“There were unintended consequences within naval aviation that affected Topgun for years to come,” writes Pedersen. “The other communities … felt slighted by the movie. It stirred old resentments and as the 1980s came to a close, the school faced another series of bureaucratic assaults that I believed were designed to cripple it.” Those attacks included efforts to eliminate Topgun’s status as its own separate command and even to take away its name.
Then, in the 1990s, with the defense budget cut and bases being consolidated, Topgun became an actual target. When the Miramar Naval Air Station was handed over to the Marines, who had themselves been pushed out of El Toro and Tustin in Orange County, Topgun lost its home and was relocated to Fallon, Nevada, where it became part of the United States Navy Strike Fighter Tactics Instructor program.

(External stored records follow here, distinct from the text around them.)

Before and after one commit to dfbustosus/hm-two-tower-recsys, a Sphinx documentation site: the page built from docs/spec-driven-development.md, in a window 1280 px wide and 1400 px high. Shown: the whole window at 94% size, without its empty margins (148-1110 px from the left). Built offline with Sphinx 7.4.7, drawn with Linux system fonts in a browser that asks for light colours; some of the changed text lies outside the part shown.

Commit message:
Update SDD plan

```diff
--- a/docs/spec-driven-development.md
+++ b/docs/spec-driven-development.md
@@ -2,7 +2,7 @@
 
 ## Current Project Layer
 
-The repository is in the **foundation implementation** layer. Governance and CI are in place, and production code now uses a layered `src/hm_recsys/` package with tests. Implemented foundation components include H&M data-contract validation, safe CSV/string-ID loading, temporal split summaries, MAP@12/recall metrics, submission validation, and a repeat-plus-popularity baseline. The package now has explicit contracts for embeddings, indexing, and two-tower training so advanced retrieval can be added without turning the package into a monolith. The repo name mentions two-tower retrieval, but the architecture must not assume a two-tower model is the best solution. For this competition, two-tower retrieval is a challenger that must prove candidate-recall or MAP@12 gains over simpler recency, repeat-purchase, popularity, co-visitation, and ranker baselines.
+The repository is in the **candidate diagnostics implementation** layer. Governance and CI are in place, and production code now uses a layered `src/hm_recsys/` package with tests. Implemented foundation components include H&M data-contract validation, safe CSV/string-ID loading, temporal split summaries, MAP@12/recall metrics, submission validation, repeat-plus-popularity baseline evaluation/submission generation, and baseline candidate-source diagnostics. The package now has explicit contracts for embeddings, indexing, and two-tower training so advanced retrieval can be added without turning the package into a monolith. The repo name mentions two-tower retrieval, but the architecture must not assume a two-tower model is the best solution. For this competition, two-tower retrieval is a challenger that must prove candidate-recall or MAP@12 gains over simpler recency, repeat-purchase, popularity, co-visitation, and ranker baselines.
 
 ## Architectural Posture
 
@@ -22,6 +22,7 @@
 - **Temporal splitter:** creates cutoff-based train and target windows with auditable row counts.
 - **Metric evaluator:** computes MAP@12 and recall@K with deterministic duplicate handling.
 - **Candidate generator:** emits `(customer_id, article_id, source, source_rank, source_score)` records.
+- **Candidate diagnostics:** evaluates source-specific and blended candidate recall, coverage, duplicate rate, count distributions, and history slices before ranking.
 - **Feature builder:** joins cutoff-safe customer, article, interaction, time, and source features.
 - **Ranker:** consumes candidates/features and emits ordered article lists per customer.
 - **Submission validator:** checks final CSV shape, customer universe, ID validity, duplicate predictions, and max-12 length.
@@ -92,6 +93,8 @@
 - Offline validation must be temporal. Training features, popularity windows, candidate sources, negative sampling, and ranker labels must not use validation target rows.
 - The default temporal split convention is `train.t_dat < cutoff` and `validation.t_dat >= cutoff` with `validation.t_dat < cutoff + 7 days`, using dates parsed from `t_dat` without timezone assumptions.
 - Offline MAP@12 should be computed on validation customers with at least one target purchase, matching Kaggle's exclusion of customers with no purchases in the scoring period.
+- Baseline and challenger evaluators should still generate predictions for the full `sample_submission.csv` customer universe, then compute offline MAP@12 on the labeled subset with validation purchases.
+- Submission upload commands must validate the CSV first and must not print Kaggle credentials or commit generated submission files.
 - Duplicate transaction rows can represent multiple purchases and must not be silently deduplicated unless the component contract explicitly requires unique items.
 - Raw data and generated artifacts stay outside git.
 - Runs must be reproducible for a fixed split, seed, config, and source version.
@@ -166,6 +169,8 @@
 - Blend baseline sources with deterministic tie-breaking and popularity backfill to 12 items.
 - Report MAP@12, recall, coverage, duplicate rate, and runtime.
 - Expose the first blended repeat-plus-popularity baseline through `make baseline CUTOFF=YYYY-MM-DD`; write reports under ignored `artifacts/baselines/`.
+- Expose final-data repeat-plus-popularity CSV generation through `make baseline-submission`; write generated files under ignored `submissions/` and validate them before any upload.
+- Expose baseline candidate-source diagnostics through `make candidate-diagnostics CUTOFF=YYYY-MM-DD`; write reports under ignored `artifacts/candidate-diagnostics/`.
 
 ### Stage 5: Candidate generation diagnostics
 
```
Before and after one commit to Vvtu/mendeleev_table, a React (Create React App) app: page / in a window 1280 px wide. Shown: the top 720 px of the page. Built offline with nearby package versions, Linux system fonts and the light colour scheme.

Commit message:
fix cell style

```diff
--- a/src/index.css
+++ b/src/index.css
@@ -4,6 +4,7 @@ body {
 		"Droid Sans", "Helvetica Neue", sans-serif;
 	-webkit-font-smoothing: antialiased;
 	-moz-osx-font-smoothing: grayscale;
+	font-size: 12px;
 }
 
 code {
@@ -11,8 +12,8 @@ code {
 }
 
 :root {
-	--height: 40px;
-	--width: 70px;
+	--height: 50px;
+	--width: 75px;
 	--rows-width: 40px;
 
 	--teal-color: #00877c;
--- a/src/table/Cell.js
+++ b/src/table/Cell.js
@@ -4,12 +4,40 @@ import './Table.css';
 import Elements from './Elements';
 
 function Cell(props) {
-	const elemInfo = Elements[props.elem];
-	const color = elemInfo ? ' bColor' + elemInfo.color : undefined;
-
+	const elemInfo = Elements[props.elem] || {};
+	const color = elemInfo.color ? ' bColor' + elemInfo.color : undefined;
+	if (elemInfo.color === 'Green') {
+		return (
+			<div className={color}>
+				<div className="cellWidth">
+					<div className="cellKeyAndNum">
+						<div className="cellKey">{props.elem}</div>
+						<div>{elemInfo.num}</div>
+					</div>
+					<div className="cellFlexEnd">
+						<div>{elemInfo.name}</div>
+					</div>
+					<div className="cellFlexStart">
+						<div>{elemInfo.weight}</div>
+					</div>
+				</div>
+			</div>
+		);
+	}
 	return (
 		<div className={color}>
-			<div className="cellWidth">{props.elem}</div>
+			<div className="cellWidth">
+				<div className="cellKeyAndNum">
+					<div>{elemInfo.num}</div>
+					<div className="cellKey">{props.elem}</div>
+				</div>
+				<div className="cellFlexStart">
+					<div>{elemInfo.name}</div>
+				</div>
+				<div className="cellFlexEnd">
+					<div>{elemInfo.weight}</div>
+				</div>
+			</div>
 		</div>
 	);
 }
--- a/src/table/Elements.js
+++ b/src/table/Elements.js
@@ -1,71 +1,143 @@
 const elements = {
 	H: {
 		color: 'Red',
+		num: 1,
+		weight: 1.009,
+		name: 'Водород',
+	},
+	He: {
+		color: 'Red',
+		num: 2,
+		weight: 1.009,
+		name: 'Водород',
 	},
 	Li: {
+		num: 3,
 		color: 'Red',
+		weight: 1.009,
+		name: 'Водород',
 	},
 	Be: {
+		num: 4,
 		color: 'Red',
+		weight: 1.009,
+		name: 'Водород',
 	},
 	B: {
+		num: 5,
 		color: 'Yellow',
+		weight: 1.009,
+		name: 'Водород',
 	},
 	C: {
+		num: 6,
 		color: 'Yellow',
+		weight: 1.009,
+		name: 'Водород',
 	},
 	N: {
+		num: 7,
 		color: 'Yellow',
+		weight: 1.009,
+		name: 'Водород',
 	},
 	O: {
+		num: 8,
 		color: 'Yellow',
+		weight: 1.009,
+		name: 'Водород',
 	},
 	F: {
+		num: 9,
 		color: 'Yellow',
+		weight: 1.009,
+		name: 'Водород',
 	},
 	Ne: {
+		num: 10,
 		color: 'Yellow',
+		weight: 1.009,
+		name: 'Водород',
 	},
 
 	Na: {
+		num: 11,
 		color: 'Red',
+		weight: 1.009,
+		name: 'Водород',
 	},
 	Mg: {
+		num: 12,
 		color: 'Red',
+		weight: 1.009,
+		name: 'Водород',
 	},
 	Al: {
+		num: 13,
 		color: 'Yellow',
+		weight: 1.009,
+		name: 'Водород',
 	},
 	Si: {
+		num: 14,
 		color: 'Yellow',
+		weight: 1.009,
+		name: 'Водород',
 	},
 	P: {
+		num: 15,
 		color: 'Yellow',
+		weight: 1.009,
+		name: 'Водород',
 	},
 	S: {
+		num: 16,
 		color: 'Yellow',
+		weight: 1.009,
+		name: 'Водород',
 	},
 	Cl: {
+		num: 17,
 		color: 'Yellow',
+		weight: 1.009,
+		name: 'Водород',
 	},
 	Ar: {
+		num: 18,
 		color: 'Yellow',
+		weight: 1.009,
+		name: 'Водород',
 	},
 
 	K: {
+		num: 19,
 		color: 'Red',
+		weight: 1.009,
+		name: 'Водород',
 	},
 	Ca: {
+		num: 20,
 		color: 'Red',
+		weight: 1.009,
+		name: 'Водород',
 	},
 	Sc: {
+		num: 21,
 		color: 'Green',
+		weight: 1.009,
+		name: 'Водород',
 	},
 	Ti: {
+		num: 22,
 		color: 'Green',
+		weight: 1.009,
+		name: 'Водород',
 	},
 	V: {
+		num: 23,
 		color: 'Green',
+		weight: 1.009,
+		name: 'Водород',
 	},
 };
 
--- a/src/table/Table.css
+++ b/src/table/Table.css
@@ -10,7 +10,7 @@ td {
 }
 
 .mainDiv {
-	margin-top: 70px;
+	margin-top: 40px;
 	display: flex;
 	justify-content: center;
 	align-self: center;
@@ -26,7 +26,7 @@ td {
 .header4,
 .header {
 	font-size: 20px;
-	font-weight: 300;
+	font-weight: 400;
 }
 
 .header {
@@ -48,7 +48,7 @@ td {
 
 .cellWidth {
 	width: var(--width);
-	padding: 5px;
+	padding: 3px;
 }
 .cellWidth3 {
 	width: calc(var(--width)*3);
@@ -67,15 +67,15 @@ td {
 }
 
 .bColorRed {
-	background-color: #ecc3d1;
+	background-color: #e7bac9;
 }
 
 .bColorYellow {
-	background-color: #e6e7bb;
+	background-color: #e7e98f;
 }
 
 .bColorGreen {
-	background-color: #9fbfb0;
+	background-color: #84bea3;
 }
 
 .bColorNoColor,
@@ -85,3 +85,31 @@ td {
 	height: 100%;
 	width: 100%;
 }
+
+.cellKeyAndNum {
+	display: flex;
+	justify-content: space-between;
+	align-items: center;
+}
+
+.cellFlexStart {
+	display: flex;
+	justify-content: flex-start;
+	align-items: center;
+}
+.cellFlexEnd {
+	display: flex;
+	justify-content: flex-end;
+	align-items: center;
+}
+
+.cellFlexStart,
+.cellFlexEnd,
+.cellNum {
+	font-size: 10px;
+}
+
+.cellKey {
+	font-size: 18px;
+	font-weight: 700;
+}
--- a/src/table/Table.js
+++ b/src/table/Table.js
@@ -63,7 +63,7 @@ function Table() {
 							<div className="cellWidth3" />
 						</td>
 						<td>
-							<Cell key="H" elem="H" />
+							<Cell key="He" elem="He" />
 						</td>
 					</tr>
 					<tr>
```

As trucks pulled out of Miramar for the move to the Nevada desert in 1996, people lined the San Diego-area freeways to say goodbye.
Pedersen praises more recent generations of Topgun commanders for keeping its spirit alive, but he is full of warnings about how the military’s devotion to expensive new technologies steals money and attention from essential training. He laments the 2006 decision, driven by then-Vice President Dick Cheney, to kill off the F-14 Tomcat, a versatile and reliable plane (it’s what Cruise flies in the film), in favor of expensive and ineffective stealth fighters.
“Our country has been put at risk by the Pentagon’s fascination with stealth technology,” he writes. “We worship at high technology’s altar and are on the verge of selling our souls.” Pedersen adds ruefully that the F-14 is still being flown by the military of one country—Iran.
What’s been lost in our love of technology is the emphasis on the human, and the importance of failure, time, and practice. “The basic truth of fighter combat remains the same. It is not the aircraft that wins a fight, it’s the man in the cockpit,” he writes. More importantly, Topgun is about a hard-earned wisdom: fighter planes, like other products made by humans, eventually fail, and pilots must be trained extensively to manage such failures.
In a hostile and competitive world, is there any skill more important than knowing how to fail—and keep on fighting?